[Records contained in a dataset]
────────────────

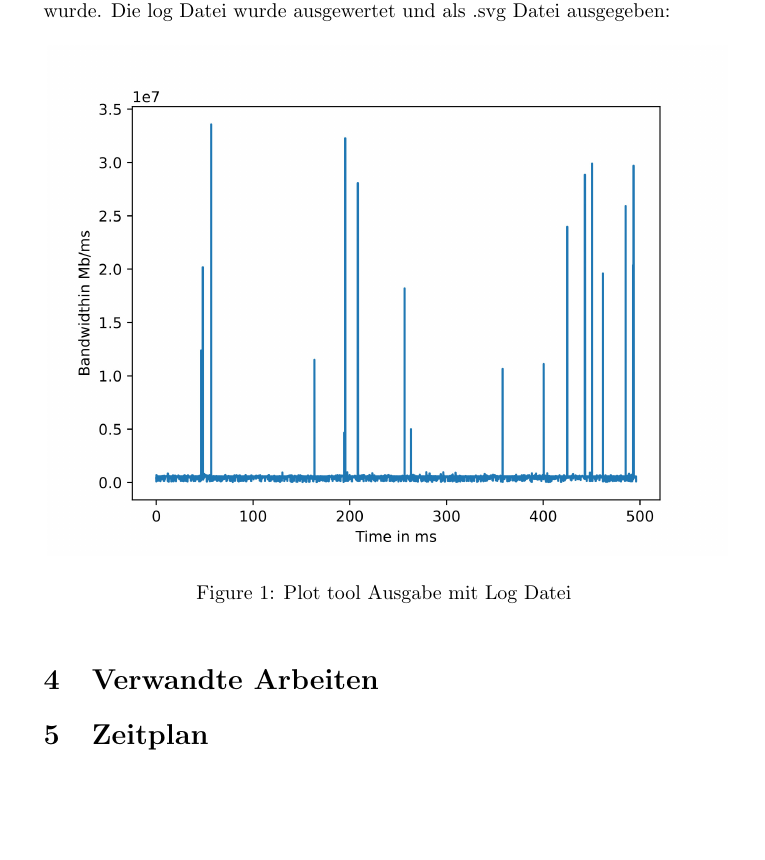
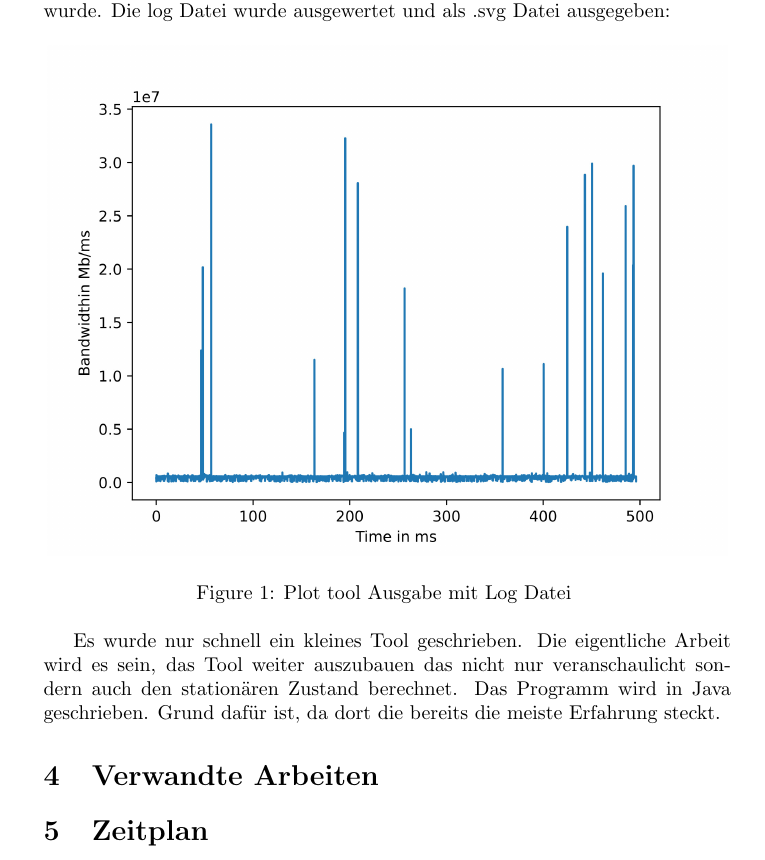
Before and after one commit to MeikWimm/fio_analyzer, a LaTeX document (Exposee.tex): part of page 3 of 3, cut so that both start at the same text, the shorter picture padded with empty space. Compiled offline with pdfLaTeX.

Commit message:
Exposee update and commented python debug code

```diff
--- a/Exposee.tex
+++ b/Exposee.tex
@@ -74,6 +74,8 @@ Command die oben erwähnt wurde. Die log Datei wurde ausgewertet und als .svg Da
     \caption{Plot tool Ausgabe mit Log Datei  \label{overflow}}
     \end{figure}
 
+Es wurde nur schnell ein kleines Tool geschrieben. Die eigentliche Arbeit wird es sein, das Tool weiter auszubauen das nicht nur veranschaulicht
+sondern auch den stationären Zustand berechnet. Das Programm wird in Java geschrieben. Grund dafür ist, da dort die bereits die meiste Erfahrung steckt.
 \section{Verwandte Arbeiten}
 \section{Zeitplan}
 \end{document}
```
Also changed, not shown: Code/plot.py (+2 -2 lines), Exposee.pdf, 3 other files.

────────────────

Task description: Write out every line from the entries where "section" appears.

Solution to the problem:
 \section{Verwandte Arbeiten}
 \section{Zeitplan}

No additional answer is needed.